This is however not to mean that the English Courts and Tribunals are bound by those decisions. For example, in R (RJM) v Secretary of State for Work and Pensions  3 WLR 1023, HL, it was held by the House of Lords that where any of their decision conflicts with a subsequent decision of the European Court of Human Rights, the English Courts below the House of Lords are governed by the principle of stare decisis to follow the decision of the House of Lords alone. However, appeals can be made before the House of Lords now the Supreme Court so that the conflict can be resolved.
In R v Horncastle  2 WLR 47, SC, it was held that in rare cases, the Supreme Court can decline to follow the decision of the European Court if it militates against the particular aspects of domestic process. This will result in the two courts engaging in dialogues where the European Court may offer to reconsider its decision.
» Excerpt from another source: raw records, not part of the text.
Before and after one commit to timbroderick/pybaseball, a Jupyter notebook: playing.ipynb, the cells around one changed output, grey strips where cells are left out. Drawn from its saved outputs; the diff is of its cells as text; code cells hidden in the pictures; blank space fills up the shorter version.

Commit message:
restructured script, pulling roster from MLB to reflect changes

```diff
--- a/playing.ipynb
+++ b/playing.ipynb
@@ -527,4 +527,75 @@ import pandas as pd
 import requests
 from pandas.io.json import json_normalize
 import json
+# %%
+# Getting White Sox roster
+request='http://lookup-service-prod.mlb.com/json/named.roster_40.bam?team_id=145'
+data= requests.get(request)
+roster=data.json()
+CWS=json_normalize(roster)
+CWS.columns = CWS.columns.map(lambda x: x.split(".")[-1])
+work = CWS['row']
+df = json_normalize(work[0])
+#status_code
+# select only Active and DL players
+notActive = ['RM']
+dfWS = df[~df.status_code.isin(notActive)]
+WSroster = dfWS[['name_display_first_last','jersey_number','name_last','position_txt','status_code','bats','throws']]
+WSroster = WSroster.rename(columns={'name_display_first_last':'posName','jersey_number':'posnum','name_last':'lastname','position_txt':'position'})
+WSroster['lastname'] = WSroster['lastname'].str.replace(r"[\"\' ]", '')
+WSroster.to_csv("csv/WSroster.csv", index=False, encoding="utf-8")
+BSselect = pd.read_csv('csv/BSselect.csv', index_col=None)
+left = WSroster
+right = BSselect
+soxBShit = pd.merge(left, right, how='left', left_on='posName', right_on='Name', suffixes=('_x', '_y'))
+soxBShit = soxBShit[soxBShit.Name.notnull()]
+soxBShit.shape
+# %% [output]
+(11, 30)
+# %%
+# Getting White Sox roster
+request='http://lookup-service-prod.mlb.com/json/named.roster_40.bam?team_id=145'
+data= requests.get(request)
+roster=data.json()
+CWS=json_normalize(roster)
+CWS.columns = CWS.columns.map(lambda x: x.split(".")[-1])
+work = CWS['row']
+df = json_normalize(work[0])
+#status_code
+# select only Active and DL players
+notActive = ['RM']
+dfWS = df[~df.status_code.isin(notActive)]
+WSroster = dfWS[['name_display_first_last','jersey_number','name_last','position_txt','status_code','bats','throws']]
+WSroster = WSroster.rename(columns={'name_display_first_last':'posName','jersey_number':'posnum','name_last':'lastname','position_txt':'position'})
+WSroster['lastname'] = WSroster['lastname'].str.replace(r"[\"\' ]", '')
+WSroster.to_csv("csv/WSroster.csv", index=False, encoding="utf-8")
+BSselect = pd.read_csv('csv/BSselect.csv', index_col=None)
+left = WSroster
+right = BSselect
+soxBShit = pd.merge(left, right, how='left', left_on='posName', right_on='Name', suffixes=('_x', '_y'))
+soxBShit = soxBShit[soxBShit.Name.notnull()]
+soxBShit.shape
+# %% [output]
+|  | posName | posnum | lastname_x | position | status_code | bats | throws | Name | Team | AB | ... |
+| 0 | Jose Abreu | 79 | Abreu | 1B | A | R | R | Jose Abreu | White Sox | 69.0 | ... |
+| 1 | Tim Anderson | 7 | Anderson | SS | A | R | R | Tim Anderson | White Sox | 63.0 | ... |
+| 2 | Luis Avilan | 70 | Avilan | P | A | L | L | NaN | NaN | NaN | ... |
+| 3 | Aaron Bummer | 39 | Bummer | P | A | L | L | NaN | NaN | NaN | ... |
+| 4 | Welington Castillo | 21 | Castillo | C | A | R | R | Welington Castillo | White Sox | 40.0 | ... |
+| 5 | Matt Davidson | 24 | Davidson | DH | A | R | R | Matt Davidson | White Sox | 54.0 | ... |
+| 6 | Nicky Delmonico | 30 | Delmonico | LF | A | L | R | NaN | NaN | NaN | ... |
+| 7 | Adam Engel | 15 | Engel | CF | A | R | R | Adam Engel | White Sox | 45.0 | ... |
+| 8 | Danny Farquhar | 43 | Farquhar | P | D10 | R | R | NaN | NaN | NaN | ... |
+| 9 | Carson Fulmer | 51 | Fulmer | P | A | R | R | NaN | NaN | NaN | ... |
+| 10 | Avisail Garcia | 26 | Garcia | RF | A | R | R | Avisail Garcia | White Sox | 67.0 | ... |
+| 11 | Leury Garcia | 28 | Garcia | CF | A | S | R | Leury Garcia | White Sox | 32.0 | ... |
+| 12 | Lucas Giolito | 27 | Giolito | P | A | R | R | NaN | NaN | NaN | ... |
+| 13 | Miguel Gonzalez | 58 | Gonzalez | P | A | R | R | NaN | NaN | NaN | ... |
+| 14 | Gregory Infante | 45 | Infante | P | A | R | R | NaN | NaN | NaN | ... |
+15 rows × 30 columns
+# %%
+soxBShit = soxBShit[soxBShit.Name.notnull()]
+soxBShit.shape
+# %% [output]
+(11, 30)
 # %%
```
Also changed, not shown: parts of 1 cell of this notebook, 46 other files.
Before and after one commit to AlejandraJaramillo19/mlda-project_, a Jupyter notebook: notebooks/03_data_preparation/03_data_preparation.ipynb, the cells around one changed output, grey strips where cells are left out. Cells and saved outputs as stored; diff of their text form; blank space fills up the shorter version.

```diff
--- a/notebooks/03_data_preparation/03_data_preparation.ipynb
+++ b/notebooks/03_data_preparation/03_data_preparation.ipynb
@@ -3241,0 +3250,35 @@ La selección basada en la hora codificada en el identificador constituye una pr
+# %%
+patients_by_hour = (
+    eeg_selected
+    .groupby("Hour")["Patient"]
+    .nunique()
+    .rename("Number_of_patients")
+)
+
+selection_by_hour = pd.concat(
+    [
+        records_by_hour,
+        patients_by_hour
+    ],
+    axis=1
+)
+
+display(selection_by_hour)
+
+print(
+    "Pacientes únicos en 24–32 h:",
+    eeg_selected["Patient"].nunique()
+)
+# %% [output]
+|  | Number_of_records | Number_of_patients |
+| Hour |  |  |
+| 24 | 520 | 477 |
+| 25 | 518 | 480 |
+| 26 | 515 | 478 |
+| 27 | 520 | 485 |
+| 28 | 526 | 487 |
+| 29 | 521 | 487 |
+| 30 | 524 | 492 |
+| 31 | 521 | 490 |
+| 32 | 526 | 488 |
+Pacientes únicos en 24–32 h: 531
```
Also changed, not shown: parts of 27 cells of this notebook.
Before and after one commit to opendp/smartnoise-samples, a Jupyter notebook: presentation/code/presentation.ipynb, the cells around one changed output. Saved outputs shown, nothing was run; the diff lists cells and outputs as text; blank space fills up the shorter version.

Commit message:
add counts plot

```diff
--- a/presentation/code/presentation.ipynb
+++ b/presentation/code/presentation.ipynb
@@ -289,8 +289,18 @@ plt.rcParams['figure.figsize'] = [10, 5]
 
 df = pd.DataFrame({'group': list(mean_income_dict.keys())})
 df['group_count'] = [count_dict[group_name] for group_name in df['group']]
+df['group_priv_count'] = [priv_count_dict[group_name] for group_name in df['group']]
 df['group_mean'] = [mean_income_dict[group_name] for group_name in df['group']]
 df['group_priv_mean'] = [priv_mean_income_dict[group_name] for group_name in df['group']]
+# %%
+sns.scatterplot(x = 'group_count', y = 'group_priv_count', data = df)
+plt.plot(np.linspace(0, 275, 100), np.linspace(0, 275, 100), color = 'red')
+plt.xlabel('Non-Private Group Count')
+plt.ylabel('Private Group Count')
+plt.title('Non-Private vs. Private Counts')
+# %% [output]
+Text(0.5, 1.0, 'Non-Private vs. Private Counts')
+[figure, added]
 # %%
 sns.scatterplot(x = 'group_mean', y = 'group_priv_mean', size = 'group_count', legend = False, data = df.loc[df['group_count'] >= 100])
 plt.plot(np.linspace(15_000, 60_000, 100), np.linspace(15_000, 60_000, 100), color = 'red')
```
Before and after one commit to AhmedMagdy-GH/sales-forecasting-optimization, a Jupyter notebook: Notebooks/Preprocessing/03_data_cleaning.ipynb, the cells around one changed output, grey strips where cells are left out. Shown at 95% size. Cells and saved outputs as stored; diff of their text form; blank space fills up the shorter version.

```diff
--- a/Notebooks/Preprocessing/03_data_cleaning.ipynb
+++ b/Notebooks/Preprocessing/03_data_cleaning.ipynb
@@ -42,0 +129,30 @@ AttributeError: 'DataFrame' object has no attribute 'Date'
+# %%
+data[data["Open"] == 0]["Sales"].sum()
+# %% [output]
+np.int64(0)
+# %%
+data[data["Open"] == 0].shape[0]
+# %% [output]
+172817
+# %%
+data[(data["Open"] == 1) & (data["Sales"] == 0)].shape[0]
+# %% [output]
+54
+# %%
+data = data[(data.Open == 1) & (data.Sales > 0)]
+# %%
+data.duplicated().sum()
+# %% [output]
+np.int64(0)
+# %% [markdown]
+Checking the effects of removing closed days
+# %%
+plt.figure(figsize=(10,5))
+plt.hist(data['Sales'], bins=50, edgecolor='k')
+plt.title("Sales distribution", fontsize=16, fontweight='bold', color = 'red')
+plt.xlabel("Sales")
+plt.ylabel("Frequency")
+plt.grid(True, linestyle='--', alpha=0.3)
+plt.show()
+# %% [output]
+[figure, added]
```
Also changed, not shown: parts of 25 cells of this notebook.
Horncastle involved the conviction of the defendant under the Criminal Justice Act 2003 based on the statement of a witness in absentia which does not amount to a fair trial guaranteed under Article 6 of the ECHR. The Supreme Court conviction was not in violation of said Article 6.
There are two aspects to a precedent. They are ratio decidendi and obiter dictum. The ratio decidendi is the mandatory part of a judicial decision including the one based on a precedent. On the other hand, obiter dictum represents passing remarks made by the judge during the course of hearings or in a judgment which need not be binding. But it has a persuasive force. Sometimes such opinions of the House of Lords sounding as obiter may turn out to be a part of ratio decidendi and hence will have the force of a precedent. Since the binding part of ratio decidendi is the principle of law, such cases are not binding on questions of fact (Ingman, 2011).
Thus, by virtue of the principle of judicial precedent, judges are not considered to make or change a law which is always the same. According to this logic, the overruling of an earlier decision does not represent a change of law. The actual position is that the true nature of law is discovered or disclosed. Thus, judicial precedent is governed also by the principles of judicial interpretation which goes deep into the legislative intent before passing the laws.
The meanings of the words appearing in the statutes of the Parliament are interpretable by the judges in accordance with Statutory rules and Common law rules. Their interpretation and the resultant ratio decidendi become precedents for the future compliance of the courts and tribunals below.
Anderton v Ryan  UKHL 5.
Criminal Justice Act 2003, 2003 c. 44. Web.
Ingman, T. 2011, The English Legal Process. Oxford: Oxford University Press.
Lewis, S. n.d., Using cases to illustrate, explain how and why the courts make use of the doctrine of judicial precedent and statutory interpretation to resolve points of law. Web.
R (RJM) v Secretary of State for Work and Pensions  3 WLR 1023.
Slapper, G., & Kelly, D. 2011, The Englsih Legal Syatem. Oxon: Taylor & Francis.